These were the findings of a Seton Hall Sports Poll conducted May 21-24 geographically spread across the United States using a national representative sample weighted according to gender, age, ethnicity, education, income and geography based on U.S. Census Bureau figures. The Poll surveyed 1,554 adult respondents with a margin of error of +/- 3.2 percent.

Social Distance Seating
A rather large number – 68 percent of the general population, 72 percent of self-described sports fans and 77 percent of avid fans – favored designated areas within venues to separate those who wished to maintain social distance seating.

Proof of Vaccination
As to a requirement by sports teams that attendees of sporting events show proof of vaccination, 53 percent of the general population agreed. The number went up to 60 percent in favor of such a requirement among sports fans and to 71 percent for avid fans.

Masks
As for wearing masks while attending sporting events, it was 52 percent of the general population in favor of this requirement, while 56 percent of sports fans and 59 percent of avid fans agreed.

The respondents who disagreed with these precautionary requirements at sporting event venues were comparatively low. For special sections, it was 18-17-15 percent (general public, sports fans, avid fans); for vaccination proof, 32-29-20 percent disagreeing, and for mask wearing, 32-33-30 percent disagreeing.

Fans Who Would Attend Sporting Events with Vaccine, PPE and Social Distancing Up 7% Continue reading

Move the Pitching Rubber Back? Drop DH After Starting Pitcher Leaves? Sports Fans Approve Measures to ‘Build Excitement’

30 Percent of Fans Plan on Attending Game, 48 Percent Have Watched or Listened this Season

South Orange, NJ, May 4, 2021 – In a series of experiments sanctioned by Major League Baseball, the independent Atlantic League is slated to move the pitching rubber back from 60’6” to 61’6”, and to eliminate the designated hitter once the starting pitcher has been removed. These changes have been met with modest approval by sports fans across the country, and overwhelming approval by those who describe themselves as “avid fans.”

These were the findings of a Seton Hall Sports Poll conducted April 23-26 geographically spread across the United States using a national representative sample weighted according to gender, age, ethnicity, education, income and geography based on U.S. Census Bureau figures. The Poll had 1,563 adult respondents with a margin of error of +/- 3.2 percent.

Changes
The Atlantic League will also experiment with other rule changes in 2021, with MLB said to be paying close attention to whether these changes increase offense. Moving the pitching rubber back is designed to give batters extra time to see a pitch, while eliminating the DH is intended to keep starting pitchers in the game longer.
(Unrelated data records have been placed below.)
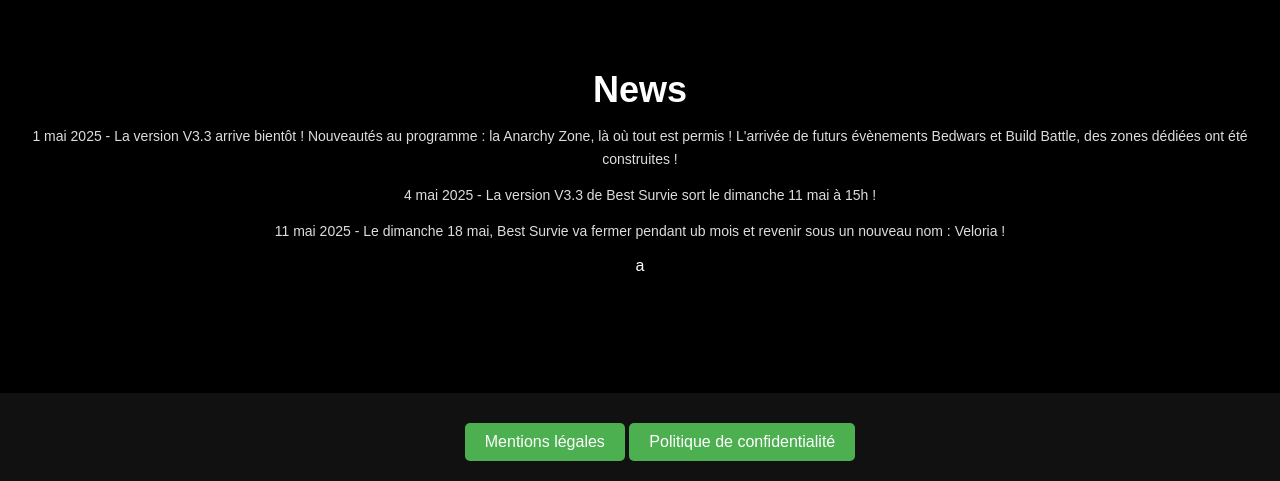
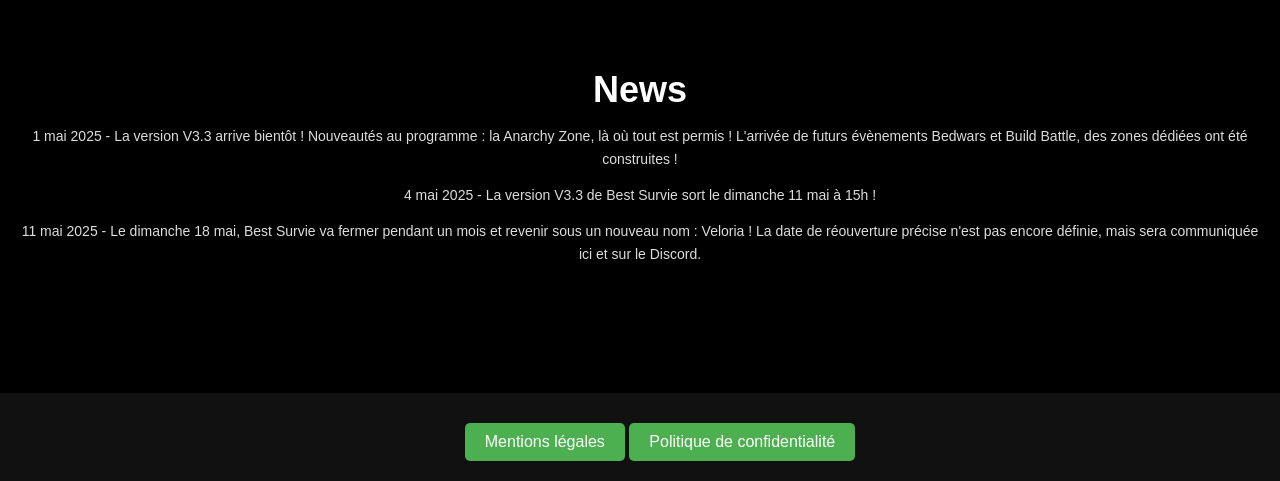
Before and after one commit to Team-CF-Games/cf-site, a Flask app: page /news in a window 1280 px wide. Shown: the part 319-800 px from the top of the page. Run offline with Flask 2, Linux system fonts and the light colour scheme.

Commit message:
modification news

```diff
--- a/templates/news.html
+++ b/templates/news.html
@@ -125,7 +125,7 @@
         <h1>News</h1>
         <p>1 mai 2025 - La version V3.3 arrive bientôt ! Nouveautés au programme : la Anarchy Zone, là où tout est permis ! L'arrivée de futurs évènements Bedwars et Build Battle, des zones dédiées ont été construites !</p>
         <p>4 mai 2025 - La version V3.3 de Best Survie sort le dimanche 11 mai à 15h !</p>
-        <p>11 mai 2025 - Le dimanche 18 mai, Best Survie va fermer pendant ub mois et revenir sous un nouveau nom : Veloria ! </p>a
+        <p>11 mai 2025 - Le dimanche 18 mai, Best Survie va fermer pendant un mois et revenir sous un nouveau nom : Veloria ! La date de réouverture précise n'est pas encore définie, mais sera communiquée ici et sur le Discord.</p>
     </div>
 
     <div class="footer">
```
The 60’6” distance was set in 1893 (moved back from 50 feet in response to a dominant pitcher) and has been used continuously ever since. The DH staying in the full game has been in use in the American League (but not the National) since the rule was created nearly a half century ago in 1973.

Both measures were met with a 41 percent approval rating from people who identify as sports fans, with 35 percent saying “no” to moving the rubber, and just 28 percent saying “no” to elimination of the DH. (The don’t know/no opinions were 24 and 31 percent, respectively).
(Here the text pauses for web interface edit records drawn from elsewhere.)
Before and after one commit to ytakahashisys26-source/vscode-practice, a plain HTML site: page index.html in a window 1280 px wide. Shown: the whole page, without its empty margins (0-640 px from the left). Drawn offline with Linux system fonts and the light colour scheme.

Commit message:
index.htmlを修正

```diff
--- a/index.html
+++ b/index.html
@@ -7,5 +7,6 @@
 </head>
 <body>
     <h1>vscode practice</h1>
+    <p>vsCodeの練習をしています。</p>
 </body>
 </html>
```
On both rule changes, 59 percent of “avid fans” support the moves, while just 26 percent oppose them, giving the proposals a better than 2 to 1 margin in favor. In both instances, 15 percent of avid fans said they did not know or held no opinion.

Don’t Know/No Opinion Prevails for General Public
Continue reading